**About this task**.
Only the pictures are to be left out; set down the rest of the records exactly.

>>>

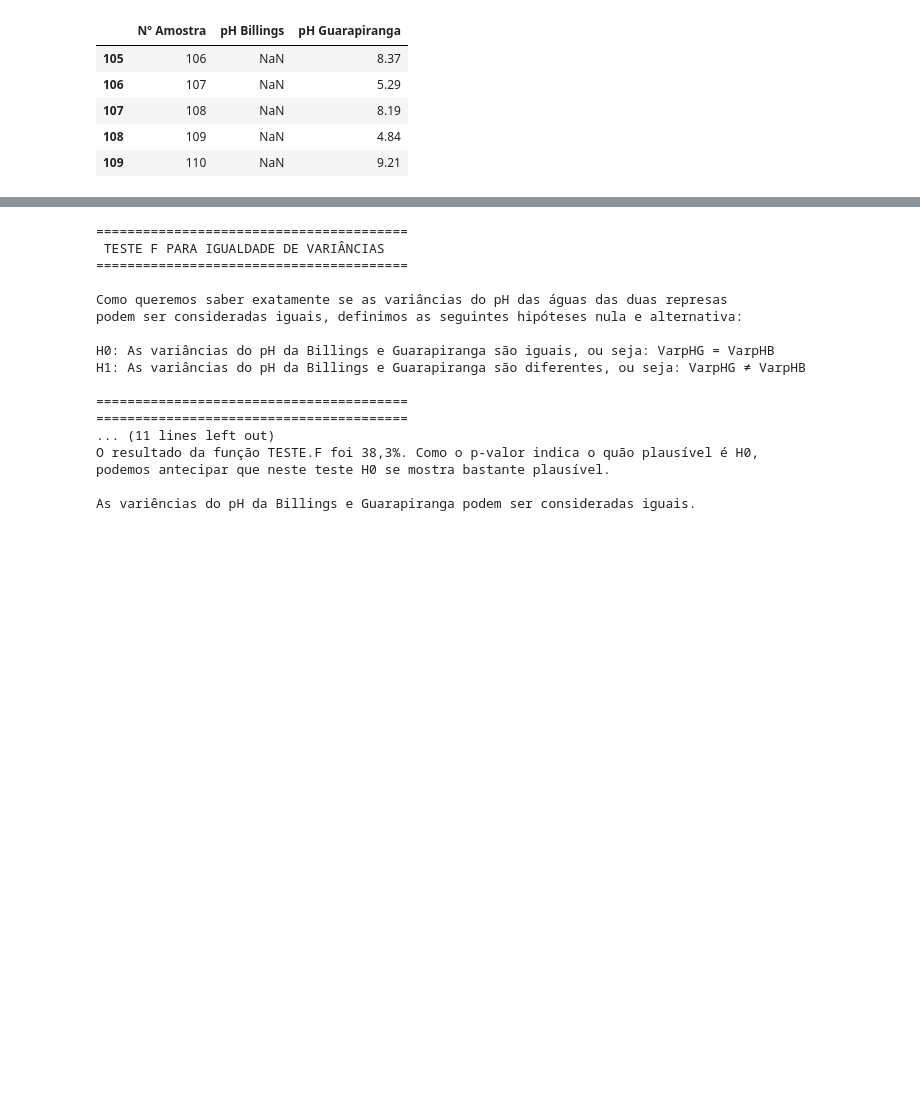
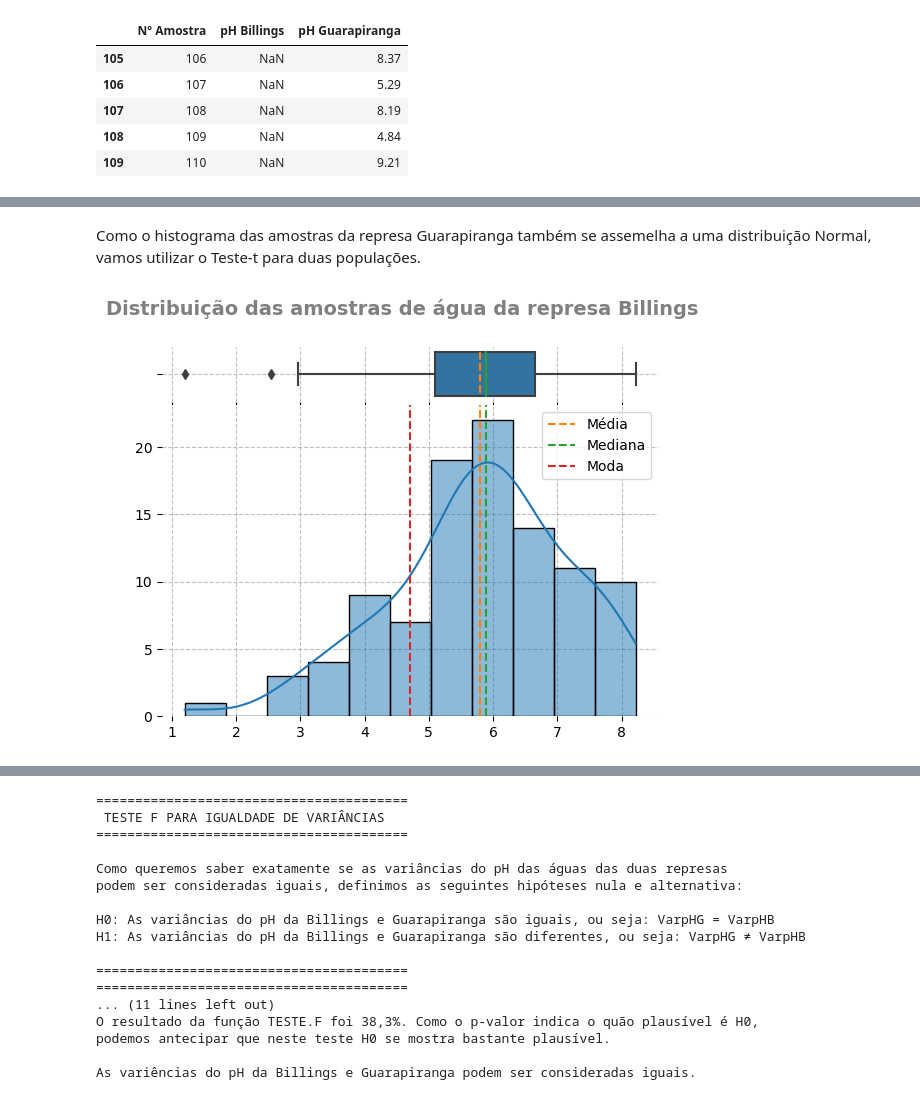
Before and after one commit to bessarodrigo/hypothesis_test-water_quality_tests, a Jupyter notebook: teste_hipoteses.ipynb, the cells around one changed output, grey strips where cells are left out. Cells and saved outputs as stored; diff of their text form; code cells hidden in the pictures; blank space fills up the shorter version.

```diff
--- a/teste_hipoteses.ipynb
+++ b/teste_hipoteses.ipynb
@@ -65,0 +77,6 @@ amostra2 = df['pH Guarapiranga']
+# %% [markdown]
+Como o histograma das amostras da represa Guarapiranga também se assemelha a uma distribuição Normal, vamos utilizar o Teste-t para duas populações.
+# %%
+composicao_histograma_boxplot(df, 'pH Billings', titulo="Distribuição das amostras de água da represa Billings")
+# %% [output]
+[figure, added]
```
Also changed, not shown: parts of 15 cells of this notebook.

<<<

**Your solution**.
Before and after one commit to bessarodrigo/hypothesis_test-water_quality_tests, a Jupyter notebook: teste_hipoteses.ipynb, the cells around one changed output, grey strips where cells are left out. Cells and saved outputs as stored; diff of their text form; code cells hidden in the pictures; blank space fills up the shorter version.

```diff
--- a/teste_hipoteses.ipynb
+++ b/teste_hipoteses.ipynb
@@ -65,0 +77,6 @@ amostra2 = df['pH Guarapiranga']
+# %% [markdown]
+Como o histograma das amostras da represa Guarapiranga também se assemelha a uma distribuição Normal, vamos utilizar o Teste-t para duas populações.
+# %%
+composicao_histograma_boxplot(df, 'pH Billings', titulo="Distribuição das amostras de água da represa Billings")
+# %% [output]
+[figure, added]
```
Also changed, not shown: parts of 15 cells of this notebook.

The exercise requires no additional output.